* Do hospitals with a case management model operate in markets with higher per capita income, lower unemployment rate, less elderly population, and lower HMO penetration?
It has been suggested that this instability may be the result of a county having a relatively small number of Medicare beneficiaries or high HMO penetration rates.
The level of HMO penetration (defined as the ratio of county-level HMO penetration to national-level HMO penetration) is a measure of the relative level of managed care across counties.
Significant Medicare HMO penetration may only be fostered in those areas of the country where Medicare FFS costs of serving Medicare beneficiaries are substantially higher than HMO's costs.
We also control for the HMO penetration rate reported by Interstudy, which includes the proportion of a market's insured population (e.g., Medicare, Medicaid, and commercial insurance) enrolled in an HMO.
Finally, to control for market characteristics, we include region fixed effects and the county HMO penetration rate from InterStudy.
The number of Medicare HMO plans available and Medicare HMO penetration in each county are included to control for supply of insurance plans.
Other weaknesses are their reliance on cross-sectional variation in HMO penetration and a limited set of controls.
Because our measures for HMO penetration and percent uninsured are based on data for Metropolitan Statistical Areas (MSA) and were extrapolated to non-MSA counties (Bureau of Health Professions 1999; Bureau of Labor Statistics and Bureau of the Census 2000), we excluded non-MSA counties from the analyses.
In the earliest study, based on data from the early 1980s, Shortell and Hughes (1988) found that in-hospital mortality rates for 16 clinical conditions were higher in market areas with higher HMO penetration, but the number of competing hospitals in a market area was unassociated with mortality.

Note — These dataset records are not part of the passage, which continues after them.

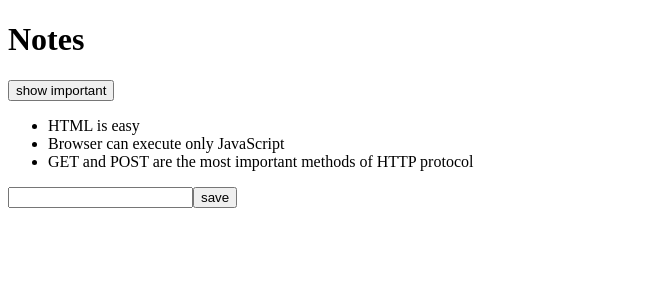
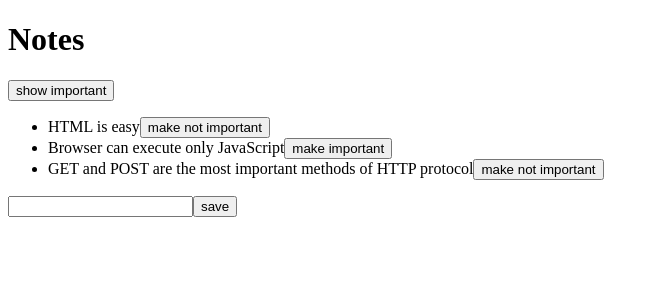
Before and after one commit to ronaldyonggi/FullStackOpen, a React (Create React App) app in the folder lecture/notes/: page / in a window 1280 px wide. Shown: the top 300 px of the page, without its empty margins (0-659 px from the left). Built offline with nearby package versions, Linux system fonts and the light colour scheme; data requests are answered from the project's data file.

Commit message:
added label for toggle importance

```diff
--- a/lecture/notes/src/components/Note.js
+++ b/lecture/notes/src/components/Note.js
@@ -1,7 +1,13 @@
+const Note = ({ note, toggleImportance }) => {
 
-const Note = ({ note }) => {
+    const label = note.important
+        ? 'make not important' : 'make important'
+
     return (
-        <li>{note.content}</li>
+        <li>
+            {note.content}
+            <button onClick={toggleImportance}>{label}</button>
+        </li>
     )
 }
 
```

MSA level factors used in these analyses, including median area income, HMO penetration and HMO competition indicators, were linked to the NHIS datasets by MSA and year indicators.